  (Ms Hewitt) The Export Credit Guarantee Department has been looking at basically how it greens its own operations. In December last year, they published a statement of business principles, and if you have not seen them I would be very happy to send them, I will send them to the Committee; but they included a commitment to look at the environmental impacts of the projects they were being asked to support, as well as the social, human rights and health and safety impacts. Obviously, it depends on the particular project, but need I mention the enormous amount of environmental assessment work that is going on in relation to the Ilisu Dam project, which is, of course, still outstanding. Now in January of this year the ECGD introduced an enhanced environmental assessment system, and the aim of that is to ensure that all the projects they support comply with internationally accepted environmental standards, including, for instance, those used by the World Bank. They have got a dedicated unit that deals with their business principles, and that includes qualified engineering and environmental experts. So there is a lot going on there to make sure that we do not fall into the trap of giving export credit cover to projects that actually are environmentally damaging, which is something that, of course, has happened in the past.

  91. Given, as you quite rightly say, the enormous controversy that there is about the Ilisu Dam, and the way in which there have been assessments done by other Departments, including the Foreign and Commonwealth Office, and so on, and given what you said earlier on about the events of September 11 and how the coalition needs to be underpinned by an economic relationship, how do you square that with the environmental assessment in respect of the Ilisu Dam from within the DTI? What conditions would you feel would have to be absolutely minimum in respect of environmental sustainability, what mechanism have you got for making sure that you are not going to be bull-dozed into a decision to support it at any cost?
  (Ms Hewitt) The criteria for that decision were spelled out by Stephen Byers last year, and they include the environmental assessment and the human rights impact. Now I am sure you will have seen the very substantial pieces of work that have already been produced on the human rights and on the environmental impacts of that particular project. We have commissioned from independent consultants an evaluation really of those assessments; no decision has yet been made.

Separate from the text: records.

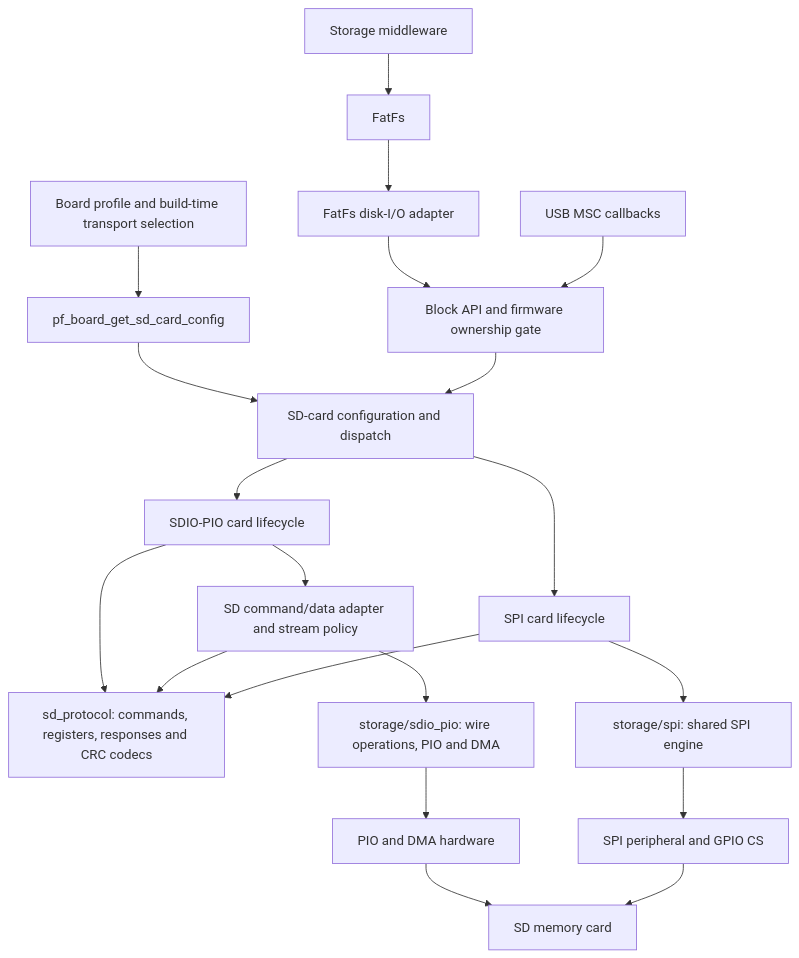
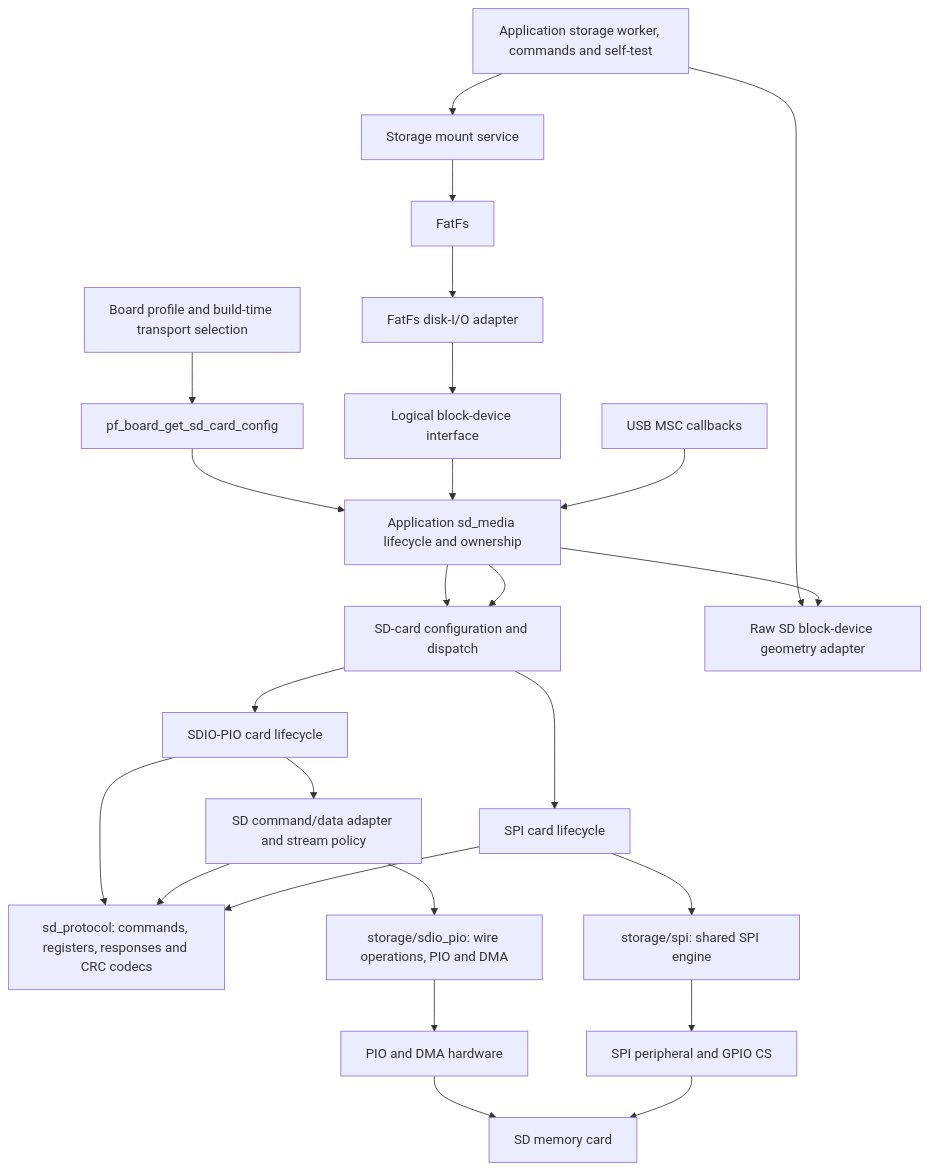
One commit to djwinter29-oss/PicoForge changed the first of 5 diagrams in docs/sdcard-design.md. Above: the diagram before and after it, drawn with Mermaid. The commit also changed other lines of this file and 234 other files, not shown here.

````diff
--- a/docs/sdcard-design.md
+++ b/docs/sdcard-design.md
@@ -73,22 +76,27 @@
 ```mermaid
 flowchart TD
     Board[Board profile and build-time transport selection] --> Config[pf_board_get_sd_card_config]
-    Config --> Card[SD-card configuration and dispatch]
-    Storage[Storage middleware] --> FatFs[FatFs]
+    Config --> Gate[Application sd_media lifecycle and ownership]
+    Gate --> Card[SD-card configuration and dispatch]
+    App[Application storage worker, commands and self-test] --> Storage[Storage mount service]
+    App --> SDAdapter
+    Storage --> FatFs[FatFs]
     FatFs --> Disk[FatFs disk-I/O adapter]
-    Disk --> Gate[Block API and firmware ownership gate]
+    Disk --> Block[Logical block-device interface]
+    Block --> Gate
+    Gate --> SDAdapter[Raw SD block-device geometry adapter]
     MSC[USB MSC callbacks] --> Gate
     Gate --> Card
     Card --> Native[SDIO-PIO card lifecycle]
     Card --> SPI[SPI card lifecycle]
     Native --> Host[SD command/data adapter and stream policy]
     Native --> Shared[sd_protocol: commands, registers, responses and CRC codecs]
     Host --> Shared
     SPI --> Shared
     Host --> NativeBus[storage/sdio_pio: wire operations, PIO and DMA]
     NativeBus --> PIO[PIO and DMA hardware]
     SPI --> SerialBus[storage/spi: shared SPI engine]
     SerialBus --> Peripheral[SPI peripheral and GPIO CS]
     PIO --> Media[SD memory card]
     Peripheral --> Media
 ```
````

  92. Could I ask who the independent consultants are?
  (Ms Hewitt) I am afraid I do not actually have that information with me. I am sure it is not secret.

  93. It would be helpful to have details of who the consultants are, and to have details as well of the remit and the specification that was given to the independent consultants when they were asked to undertake this environmental assessment, because, presumably, events have changed since 11 September and I think we need to see that within the wider context. It would be helpful to have those pieces of information?

   (Ms Hewitt) Let me see what further information I can let you have on that. As I say, the criteria were very clearly spelled out, and those have not changed.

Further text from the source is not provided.